One such celebrity is county music legend Willie Nelson, whose troubles began in earnest 25 years ago this month. In November 1990, Nelson's ranch was raided by the government and nearly all of his assets were seized due to a $16.7 million tax debt he owed. His guitar "Trigger" had been removed by his daughter in anticipation of the raid.
According to the History Channel's website, Nelson had invested his money in a tax shelter during the early 1980s - a shelter that the IRS later deemed to be illegal. Although Willie was a very successful musician, he could not come close to paying what he owed right away, even though his attorneys negotiated an offer in compromise with the IRS to settle the debt for $6 million. Mr. Nelson was apparently too financially generous with others and spent too freely on his own.
Within a year of his assets being seized, Willie Nelson was able to work out a creative payment plan with the IRS. The plan involved a revenue-sharing agreement with the agency and the release of a fundraising album called "The IRS Tapes: Who'll Buy My Memories?" Although the album was not a huge moneymaker, Nelson was able to pay off the remainder of his negotiated debt by 1993.
Nelson's previous generosity eventually came back to him when a fan purchased his Texas ranch at a government auction. The highest bidder had entered the auction at the request of farmers thankful for Nelson's involvement in "Farm Aid" chartable concerts. When all was said and done, Willie got to keep his guitar and his home.

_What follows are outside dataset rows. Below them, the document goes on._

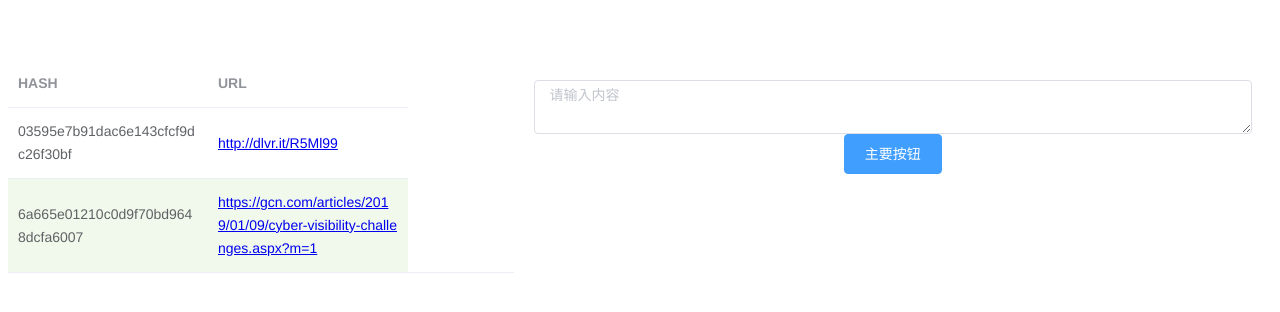
Repository: NicoleGX/TI
Page: /
These files come from the project's save history. The page is drawn as it stood at one moment and after the next save; the edit follows.
The browser window is 1280 px wide. The pictures show the whole page.
The project was rebuilt for these pictures with package versions that can differ from the ones it lists, and the page was loaded fresh each time.

Above is the page before, as saved 2019-05-28 19:57:46.

### index.html
<!DOCTYPE html>
<html>
  <head>
    <meta charset="utf-8">
    <meta name="viewport" content="width=device-width,initial-scale=1.0">
    <title>cyberti</title>
  </head>
  <body>
    <div id="app"></div>
    <!-- built files will be auto injected -->
  </body>
</html>

### src/main.js
// The Vue build version to load with the `import` command
// (runtime-only or standalone) has been set in webpack.base.conf with an alias.
import Vue from 'vue'
import App from './App'
import router from './router'

import ElementUI from 'element-ui'
import 'element-ui/lib/theme-chalk/index.css';

Vue.use(ElementUI)

Vue.config.productionTip = false

/* eslint-disable no-new */
new Vue({
  el: '#app',
  router,
  components: { App },
  template: '<App/>'
})

### src/router/index.js
import Vue from 'vue'
import Router from 'vue-router'
import TextClassification from '@/views/TextClassification'

Vue.use(Router)

export default new Router({
  routes: [
    {
      path: '/',
      name: 'TextClassification',
      component: TextClassification
    }
  ]
})

### src/views/TextClassification.vue
<template>
  <el-container>
    <el-aside style="width: 40%">
      <el-table
        :data="tableData"
        style="width: 100%"
        :row-class-name="tableRowClassName">
        <el-table-column
          prop="hash"
          label="HASH"
          width="200">
        </el-table-column>
        <el-table-column
          prop="url"
          label="URL"
          width="200">
          <template slot-scope="scope">
            <a :href=scope.row.url
              target="_black"
              class="buttonText">{{scope.row.url}}</a>
          </template>
        </el-table-column>
      </el-table>
    </el-aside>
    <el-main style="width: 60%">
      <el-input
        type="textarea"
        :autosize="{ minRows: 2, maxRows: 4}"
        placeholder="请输入内容"
        v-model="textarea2">
      </el-input>
      <el-button type="primary" style="text-align: right;">主要按钮</el-button>
    </el-main>
  </el-container>
</template>

<script>
export default {
  name: 'textclassfication',
  methods: {
    tableRowClassName({row, rowIndex}) {
      if (row['edit'] == 0) {
        return 'warning-row';
      } else if (row['edit'] == 1) {
        return 'success-row';
      }
      return '';
    }
  },
  data() {
    return {
      tableData: [{
        hash: '03595e7b91dac6e143cfcf9dc26f30bf',
        url: 'http://dlvr.it/R5Ml99',
        edit: 0
      }, {
        hash: '6a665e01210c0d9f70bd9648dcfa6007',
        url: 'https://gcn.com/articles/2019/01/09/cyber-visibility-challenges.aspx?m=1',
        edit: 1
      }],
      textarea2: ''
    }
  }
}
</script>

<style>
.el-table {
  width: 100%!important;
}
.el-table .warning-row {
  background: #fff;
}

.el-table .success-row {
  background: #f0f9eb;
}
</style>

Loaded but not shown: src/App.vue (common file)

After the next save:
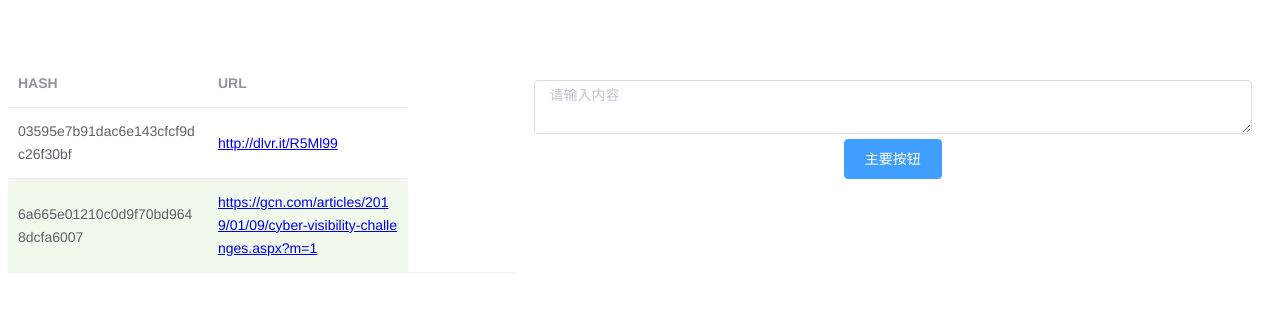
Saved 52 s later.
--- a/src/views/TextClassification.vue
+++ b/src/views/TextClassification.vue
@@ -29,7 +29,7 @@
         placeholder="请输入内容"
         v-model="textarea2">
       </el-input>
-      <el-button type="primary" style="text-align: right;">主要按钮</el-button>
+      <el-button type="primary" style="margin: 5px 0;">主要按钮</el-button>
     </el-main>
   </el-container>
 </template>
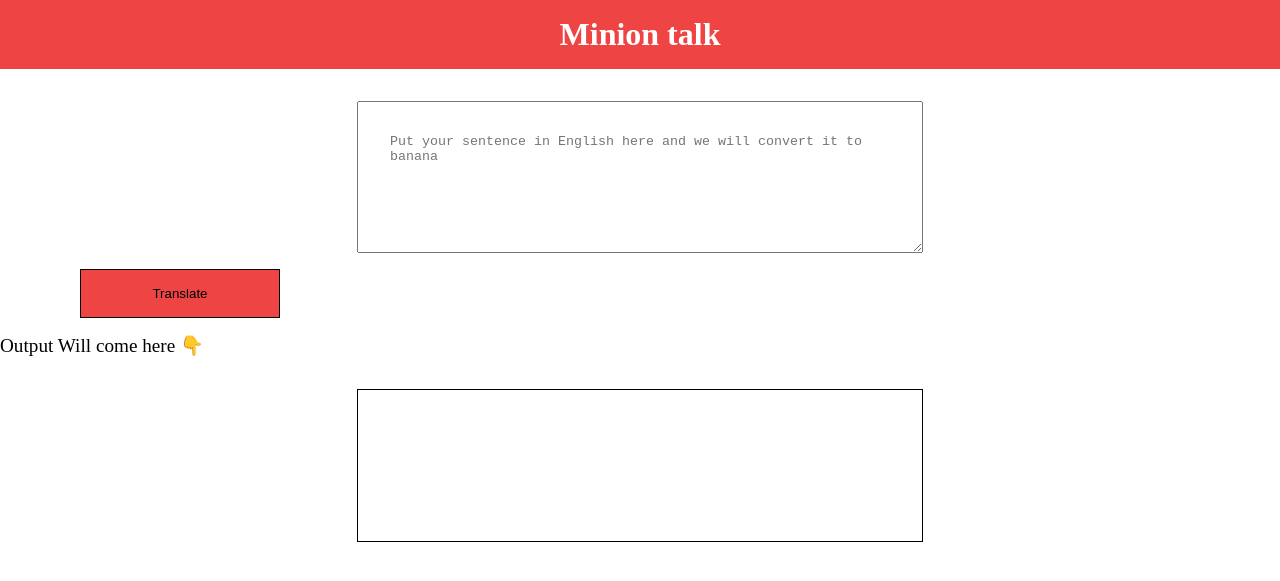
Repository: sohan2503001/Avator-speak
Page: index.html
These files come from the project's save history. The page is drawn as it stood at one moment and after the next save; the edit follows.
The browser window is 1280 px wide. The pictures show the whole page.

Above is the page before, as saved 2021-04-21 03:45:09.

### index.html
<!DOCTYPE html>
<html lang="en">

<head>
    <meta charset="UTF-8">
    <meta http-equiv="X-UA-Compatible" content="IE=edge">
    <meta name="viewport" content="width=device-width, initial-scale=1.0">
    <title>Minion Speak</title>
    <link rel="stylesheet" href="style.css">
</head>

<body>
    <h1>Minion talk</h1>
    <textarea id="txt-input" placeholder="Put your sentence in English here and we will convert it to banana"></textarea>
    <button id="btn-translate" >Translate</button>

    <div style="font-size: larger;">Output Will come here 👇</div>
    <div id="output"></div>

    <script src="app.js" type="text/javascript"></script>
</body>

</html>

### style.css
:root{
    --primary-color:#EF4444;
}

body{
    margin: 0;

}

/**header**/
h1{
    background-color: var(--primary-color);
    margin: auto;
    padding: 1rem;
    text-align: center;
    color: white;
}

/**Center**/
textarea{
    width: 80%;
    max-width: 500px;
    height: 12vh;
    display: block;
    margin: auto;
    margin-top: 2rem;
    padding: 2rem;
}

#btn-translate{
    padding: 1rem;
    width: 200px;
    margin: 1rem 5rem;
    position: relative;
    background-color: var(--primary-color);
    border: 1px solid;
}

#output{
    border: 1px solid black;
    height: 12vh;
    max-width: 500px;
    width: 80%;
    margin: auto;
    margin-top: 2rem;
    padding: 2rem;
}

### app.js
var btnTranslate = document.querySelector("#btn-translate");
var txtInput = document.querySelector("#txt-input");
var outputDiv = document.querySelector("#output");

var serverURL = "https://api.funtranslations.com/translate/minion.json"

function getTranslationURL(text) {
    return serverURL + "?" + "text=" + text
}

function clickHandler() {
    var inputText = txtInput.value;
    fetch(getTranslationURL(inputText))
        .then(response => response.json())
        .then(json => {
            var translatedText = json.contents.translated;
            outputDiv.innerHTML = translatedText;
        })
};

btnTranslate.addEventListener("click", clickHandler);

After the next save:
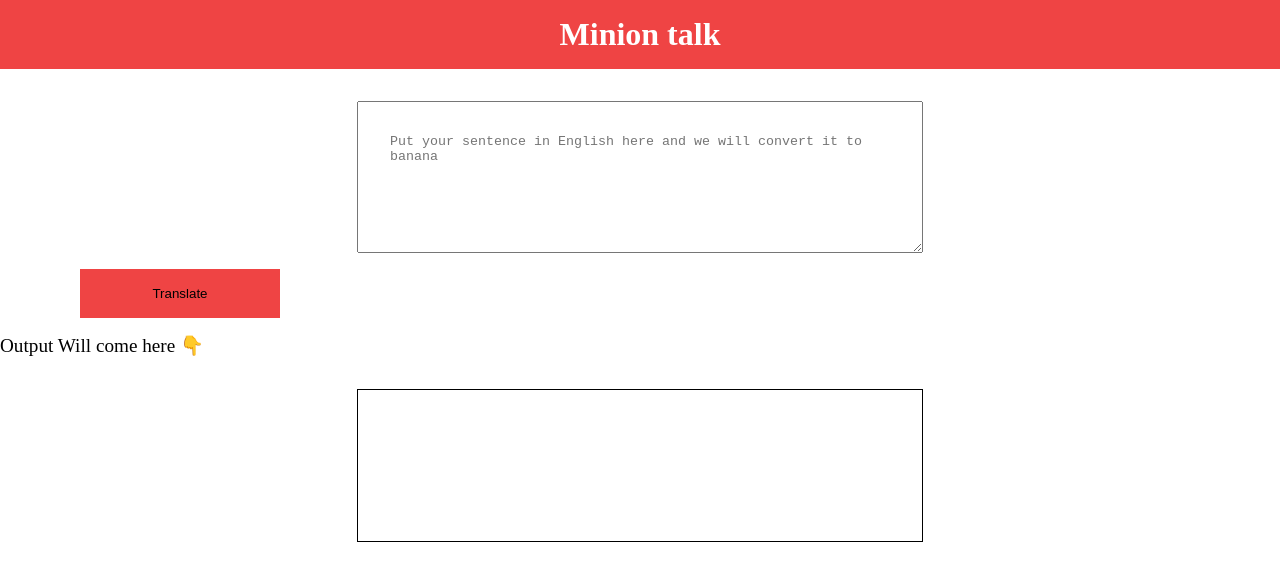
Saved 5 s later.
--- a/style.css
+++ b/style.css
@@ -33,7 +33,7 @@ textarea{
     margin: 1rem 5rem;
     position: relative;
     background-color: var(--primary-color);
-    border: 1px solid;
+    border: 1px solid var(--primary-color);
 }
 
 #output{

These are certainly not typical results for individuals trying to negotiate with the IRS. But it is important to note that if you have a strong legal advocate on your side, the IRS may be willing to negotiate. Commenting on Willie Nelson's settlement, an IRS spokeswoman said: "We try to work with taxpayers. And if we have to come up with some creative payment plan, that’s what we’re going to do, because it’s in everyone’s best interest."